This week you will need to read:
Chapters 21-24 (p. 131-153)
If you’ve fallen behind, that’s okay! Don’t worry about trying to catch up. Instead, just jump in and start again with these chapters!
The key verse(s) for you to memorize and/or meditate on this week are:
2 Timothy 2:22
Discussion questions for this week will include:
In chapter 21, Fleming shares her perspective on her (aging) body. Though she never uses the words “body image”, the idea is present throughout the chapter. Body image is defined as the “thoughts, feelings, and perceptions you have about your body.” Every woman has wrestled through this issue in some way, shape, or form. What has your journey with body image looked like through the years?
In chapter 21, she uses the following words to describe her body: a gift, a temporary wonder, a faithful reminder, a seed, a jar of clay, and a tent. How could these words, and her explanations of them, impact how you view your body going forward?
Chapter 22 discusses the idea of reframing your life as you grow older to keep focusing on what’s most important as life changes. On p. 139, she speaks to situations that cause us to reframe our lives: a new baby, recovery from surgery, a job with higher demands, unemployment, and other changes in circumstances. What experience do you have with reframing your life?
Throughout chapter 22, she shares examples of others who have navigated their limitations in order to continue to pursue their passions, and she shares thoughts on what that might look like for her as she grows older. What other examples have you encountered of individuals who have “reframed” their lives in order to live fruitfully even in the midst of new limitations? How have you been encouraged and inspired by them, or by the examples shared by Fleming in this chapter?
Each day you are involved in a spiritual battle, whether you realize it or not. On p. 145, Fleming says, “I must be ever vigilant against enemies without and enemies within.” How would you describe your “level of vigilance” in relation to the spiritual battles you face each day? How might you need to grow in this area?
On p. 145, she suggests that telling our conversion story is an “antidote to a groggy spirit”. She also asserts that spiritual conversation, in general, keeps us from “grave soul dangers.” How have you experienced this reality in your own life? When was the last time you had a significant spiritual conversation that renewed and refreshed you on a spiritual level?

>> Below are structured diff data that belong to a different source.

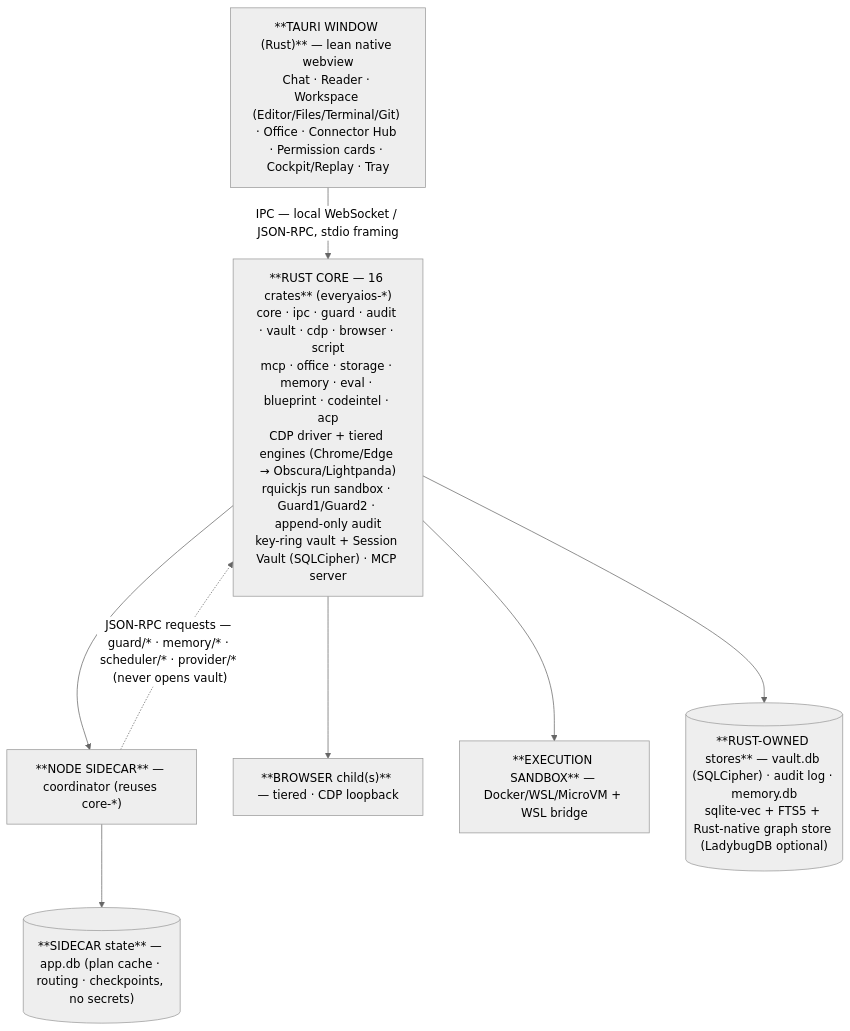
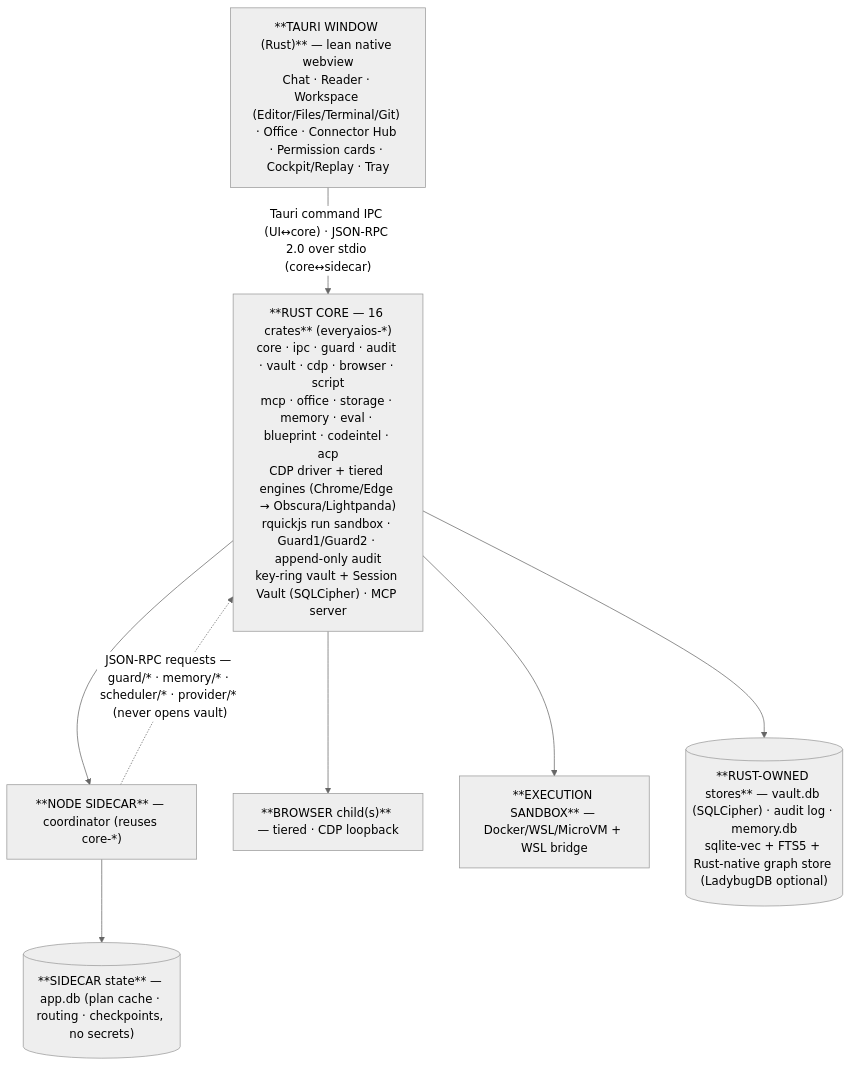
Before and after one commit to sarv-projects/EveryAIOS: the first of 9 diagrams in DESKTOP-APP-SPEC.md, drawn with Mermaid (neutral theme). The commit also changed other lines of this file and 2 other files, not shown here.

````diff
--- a/DESKTOP-APP-SPEC.md
+++ b/DESKTOP-APP-SPEC.md
@@ -390,17 +390,17 @@
 ```mermaid
 flowchart TD
     UI["**TAURI WINDOW (Rust)** — lean native webview<br/>Chat · Reader · Workspace (Editor/Files/Terminal/Git) · Office · Connector Hub · Permission cards · Cockpit/Replay · Tray"]
     CORE["**RUST CORE — 16 crates** (everyaios-*)<br/>core · ipc · guard · audit · vault · cdp · browser · script<br/>mcp · office · storage · memory · eval · blueprint · codeintel · acp<br/>CDP driver + tiered engines (Chrome/Edge → Obscura/Lightpanda)<br/>rquickjs run sandbox · Guard1/Guard2 · append-only audit<br/>key-ring vault + Session Vault (SQLCipher) · MCP server"]
     SIDE["**NODE SIDECAR** — coordinator (reuses core-*)"]
     BROWSER["**BROWSER child(s)** — tiered · CDP loopback"]
     SANDBOX["**EXECUTION SANDBOX** — Docker/WSL/MicroVM + WSL bridge"]
     DB[("**RUST-OWNED stores** — vault.db (SQLCipher) · audit log · memory.db<br/>sqlite-vec + FTS5 + Rust-native graph store (LadybugDB optional)")]
     APPDB[("**SIDECAR state** — app.db (plan cache · routing · checkpoints, no secrets)")]
-    UI -->|"IPC — local WebSocket / JSON-RPC, stdio framing"| CORE
+    UI -->|"Tauri command IPC (UI↔core) · JSON-RPC 2.0 over stdio (core↔sidecar)"| CORE
     CORE --> SIDE
     CORE --> BROWSER
     CORE --> SANDBOX
     CORE --> DB
     SIDE --> APPDB
     SIDE -.->|"JSON-RPC requests — guard/* · memory/* · scheduler/* · provider/* (never opens vault)"| CORE
 ```
````
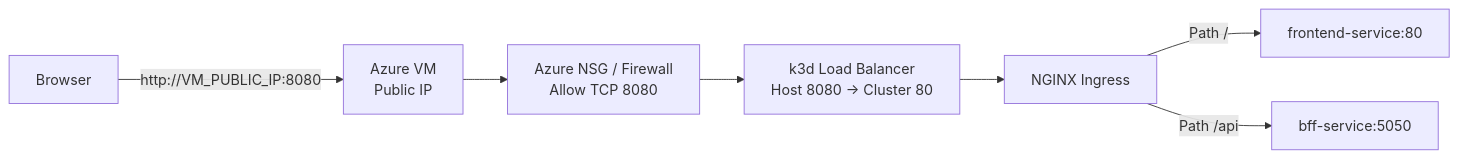
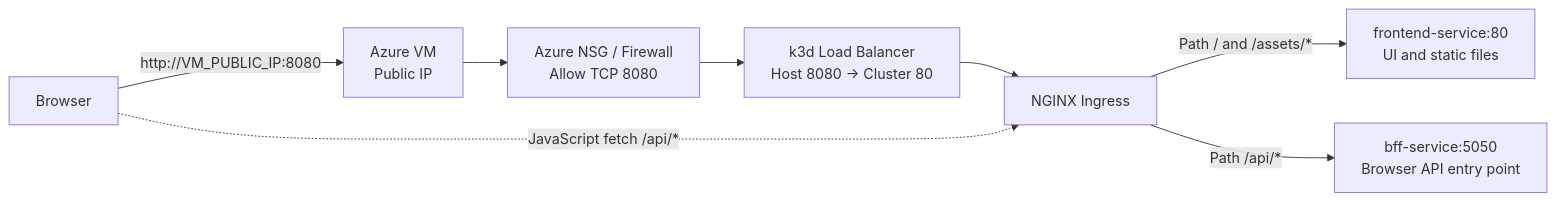
Before and after one commit to ravinmuthukumarane/cloud_computing_group_cw: the third of 15 diagrams in Docs/kubernetes-mermaid-diagrams.md, drawn with Mermaid. The commit also changed other lines of this file and 8 other files, not shown here.

````diff
--- a/Docs/kubernetes-mermaid-diagrams.md
+++ b/Docs/kubernetes-mermaid-diagrams.md
@@ -106,17 +107,18 @@
 ```mermaid
 flowchart LR
     browser[Browser]
     vm[Azure VM<br/>Public IP]
     firewall[Azure NSG / Firewall<br/>Allow TCP 8080]
     k3dlb[k3d Load Balancer<br/>Host 8080 -> Cluster 80]
     nginx[NGINX Ingress]
-    frontend[frontend-service:80]
-    bff[bff-service:5050]
+    frontend[frontend-service:80<br/>UI and static files]
+    bff[bff-service:5050<br/>Browser API entry point]
 
     browser -->|http://VM_PUBLIC_IP:8080| vm
     vm --> firewall
     firewall --> k3dlb
     k3dlb --> nginx
-    nginx -->|Path /| frontend
-    nginx -->|Path /api| bff
+    nginx -->|Path / and /assets/*| frontend
+    browser -. JavaScript fetch /api/* .-> nginx
+    nginx -->|Path /api/*| bff
 ```
````
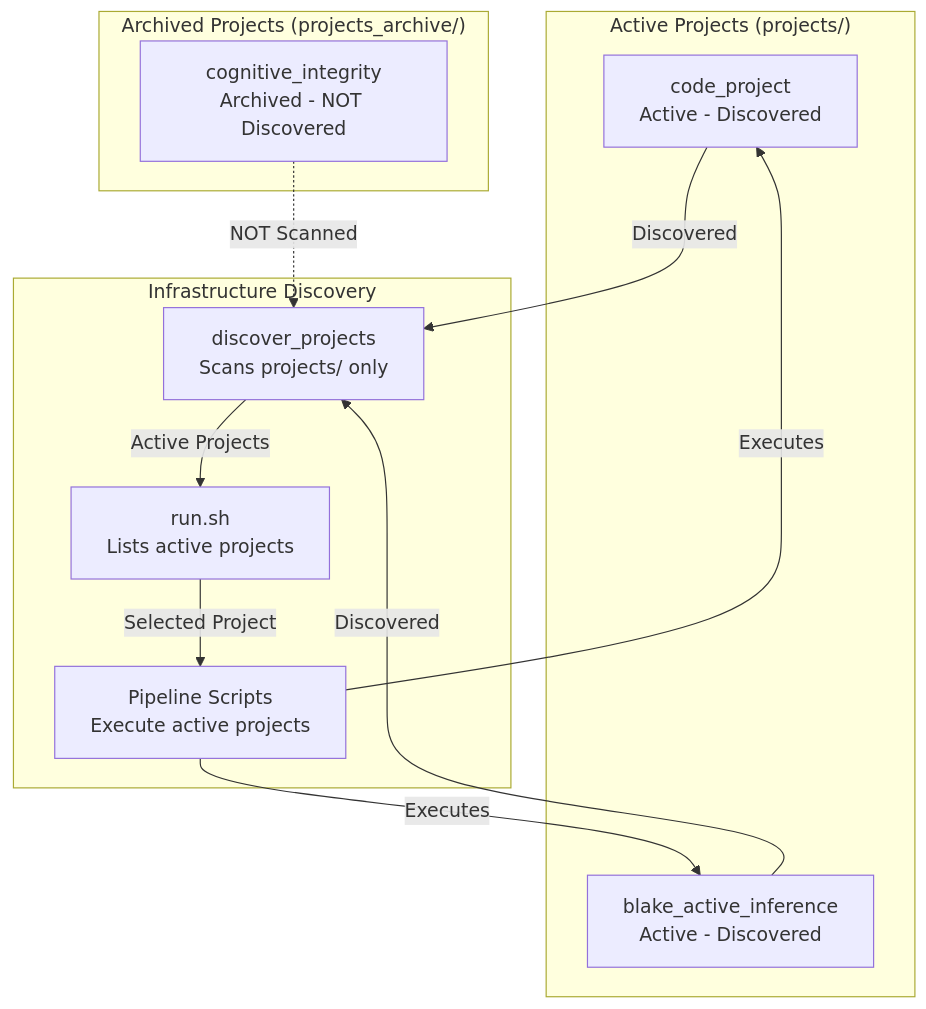
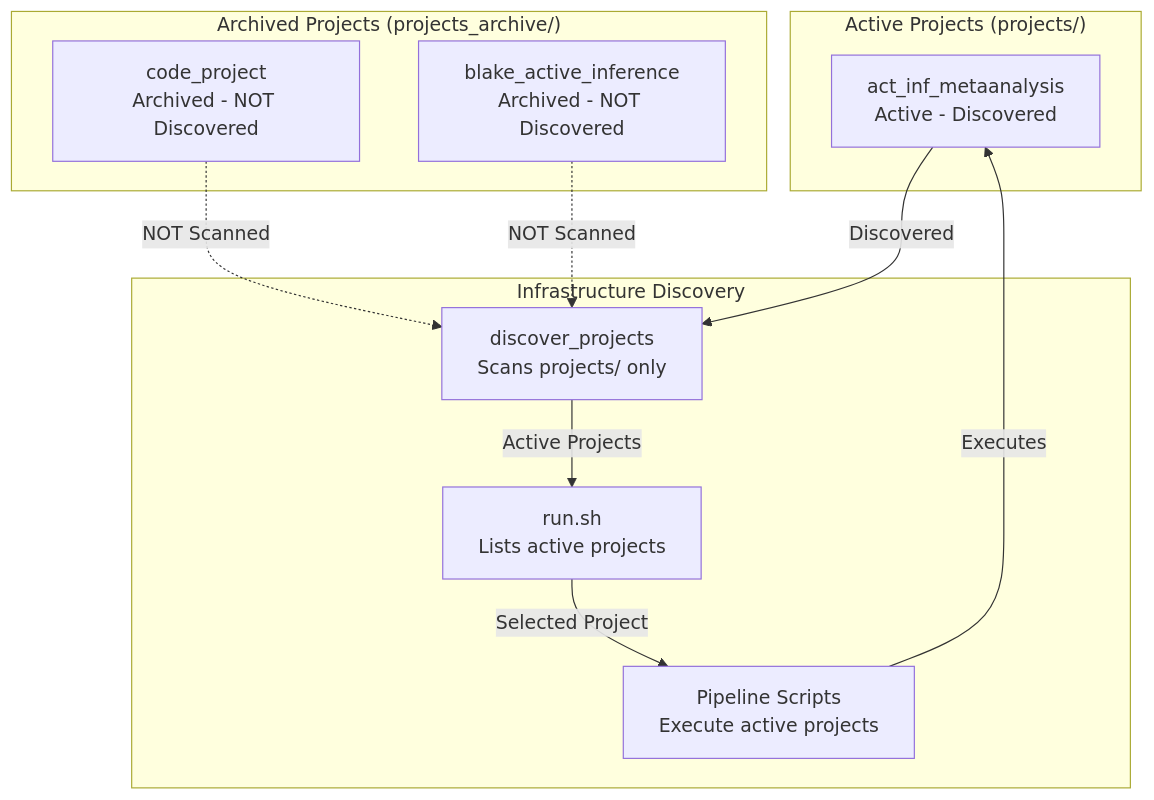
The diagram in projects/AGENTS.md (docxology/template), drawn with Mermaid before and after one commit. The commit also changed other lines of this file and 738 other files, not shown here.

````diff
--- a/projects/AGENTS.md
+++ b/projects/AGENTS.md
@@ -61,26 +61,25 @@
 ```mermaid
 graph TD
     subgraph Active["Active Projects (projects/)"]
-        P1[code_project<br/>Active - Discovered]
-        P2[blake_active_inference<br/>Active - Discovered]
+        P1[act_inf_metaanalysis<br/>Active - Discovered]
     end
 
     subgraph Archive["Archived Projects (projects_archive/)"]
-        A1[cognitive_integrity<br/>Archived - NOT Discovered]
+        A1[code_project<br/>Archived - NOT Discovered]
+        A2[blake_active_inference<br/>Archived - NOT Discovered]
     end
 
     subgraph Infrastructure["Infrastructure Discovery"]
         DISCOVER[discover_projects<br/>Scans projects/ only]
         RUNSH[run.sh<br/>Lists active projects]
         PIPELINE[Pipeline Scripts<br/>Execute active projects]
     end
 
     P1 -->|Discovered| DISCOVER
-    P2 -->|Discovered| DISCOVER
     A1 -.->|NOT Scanned| DISCOVER
+    A2 -.->|NOT Scanned| DISCOVER
 
     DISCOVER -->|Active Projects| RUNSH
     RUNSH -->|Selected Project| PIPELINE
     PIPELINE -->|Executes| P1
-    PIPELINE -->|Executes| P2
 ```
````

Chapter 24 begins with a discussion of Solomon, who allowed sin to overtake him as he grew older and whose heart turned to other gods. The chapter then ends with Fleming stating her desire as she grows older to “live responsibly before the generations coming after.” She speaks of wanting to live the last of her life in a way that will point younger generations to Christ. What examples have you had in your life of believers who either lived faithfully to the end or who fell away? What have you learned from watching them?
Read 2 Timothy 2:22. What are the youthful passions (or evil desires of youth) that Paul urges Timothy, and us, to run from? What does he urge us to pursue instead? How do we go about doing that? How do the themes from this week’s chapters connect to this verse?
Before you get started, please watch this six-minute video: